We had chips from the chip shop tonight as we are still supporting local business, and because it’s nice to have a night where we don’t cook. The fish were big enough to hang over the edges of the plate. I had peas but just a few chips off Julia. I’m fed up with (a) eating too many chips and (b) re-heating chips next day. They give you too many chips to make it look better value. I know this because my dad always used to say the same thing. Before you say it – yes, I’ve been turning into my dad for the last 30 years.


Envelope for eBay

Out and About

We went to the gardens today to do some watering and check that everything was secured against the wind. It was 2.40 when we turned onto the Ring Road, We noted a short queue at Sainsbury’s (four people) but the Ring Road seemed to have plenty of traffic on it. As we passed the local McDonald’s we noted that the Drive Through was crowded, having now been open for two days. Forty-eight hours and the rush for junk food is already gripping the nation.

The verges and central reservations on the Ring Road are now being left longer as part of the new city bee initiative. having read it I see a lot of words, a lot of signs and a lot of onus being shifted to other people. What I don’t see is much action – unless you count saving money by mowing less. Pardon my cynicism, but I’ve seen this sort of thing before, and though I welcome it, I’m not sure how committed they really are. However, I’m glad to see them making the effort.


We saw two different sorts of sin and there is, I see from the website, for parks. Councils love signs.

We went past the roadworks near the shop and saw nobody working, before crossing the bridge and seeing nobody working there either. To be fair they may be underground, or under the bridge. Or they may not.

The Co-op on Wilford Lane had a queue of two. At the school they are putting signs up for the return next week. The yellow lines are for social distancing as they queue to get into school. The nation really loves a queue. If we defeat corona virus it will be because of queues and fines for petty offences.



Social Distancing


Return to School

We left at 4pm and noticed the queue at the Co-op had grown to 12 while we’d been away.

The queue at Sainsbury’s now stretched the length of the shop front.

I managed a shot of an unkempt central reservation on the way back, and the queue at McDonald’s. Unfortunately we didn’t stop in the right place to photograph the signs.

Bee Friendly Central Reservation

Bee Friendly Central Reservation


Stampede for Junk Food

Stampede for Junk Food

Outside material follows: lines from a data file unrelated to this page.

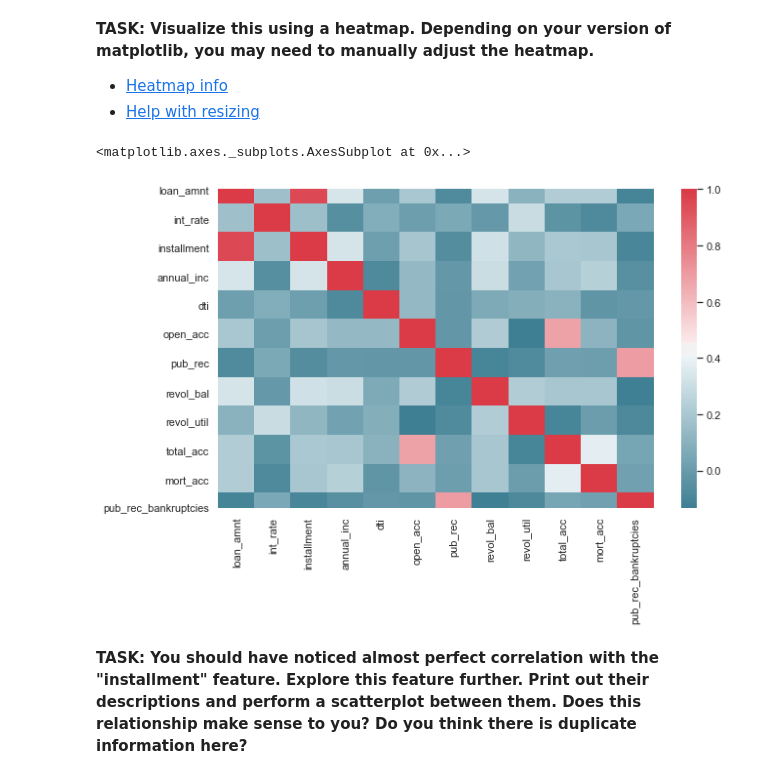
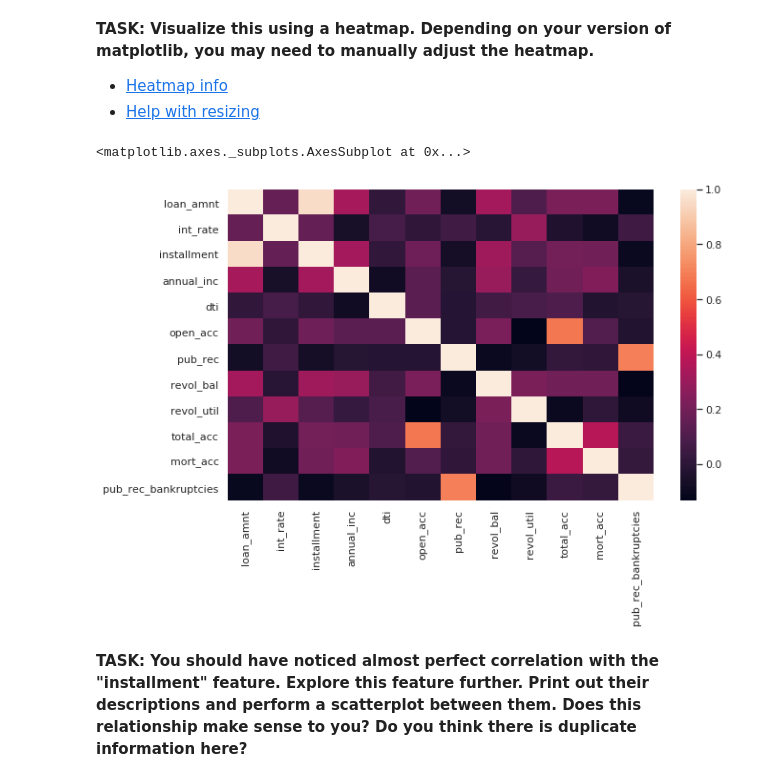
Before and after one commit to mattiasliljenzin/tensorflow-two-bootcamp, a Jupyter notebook: 03-ANNs/03-Keras-Project-Exercise.ipynb, the cells around one changed output. Drawn from its saved outputs; the diff is of its cells as text; code cells hidden in the pictures.

```diff
--- a/03-ANNs/03-Keras-Project-Exercise.ipynb
+++ b/03-ANNs/03-Keras-Project-Exercise.ipynb
@@ -312,13 +353,13 @@ Name: loan_amnt, dtype: float64
 # %%
 # CODE HERE
 # %%
-cmap = sns.diverging_palette(220, 10, as_cmap=True)
+#cmap = sns.diverging_palette(220, 10, as_cmap=True)
 plt.figure(figsize=(10,6))
 sns.set(style="white")
-sns.heatmap(df.corr(), cmap=cmap)
+sns.heatmap(df.corr())
 # %% [output]
 <matplotlib.axes._subplots.AxesSubplot at 0x...>
-[figure, old version]
+[figure, new version]
 # %% [markdown]
 **TASK: You should have noticed almost perfect correlation with the "installment" feature. Explore this feature further. Print out their descriptions and perform a scatterplot between them. Does this relationship make sense to you? Do you think there is duplicate information here?**
 # %%
```
Also changed, not shown: parts of 42 cells of this notebook, 1 other file.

After fish and chips from Captain Cod (support your local shop) we went to TESCO to pick up this week’s order. Apart from the large white cobs I’d ordered. There will be no classic bacon cobs for breakfast tomorrow. There were no substitutes. I am not happy.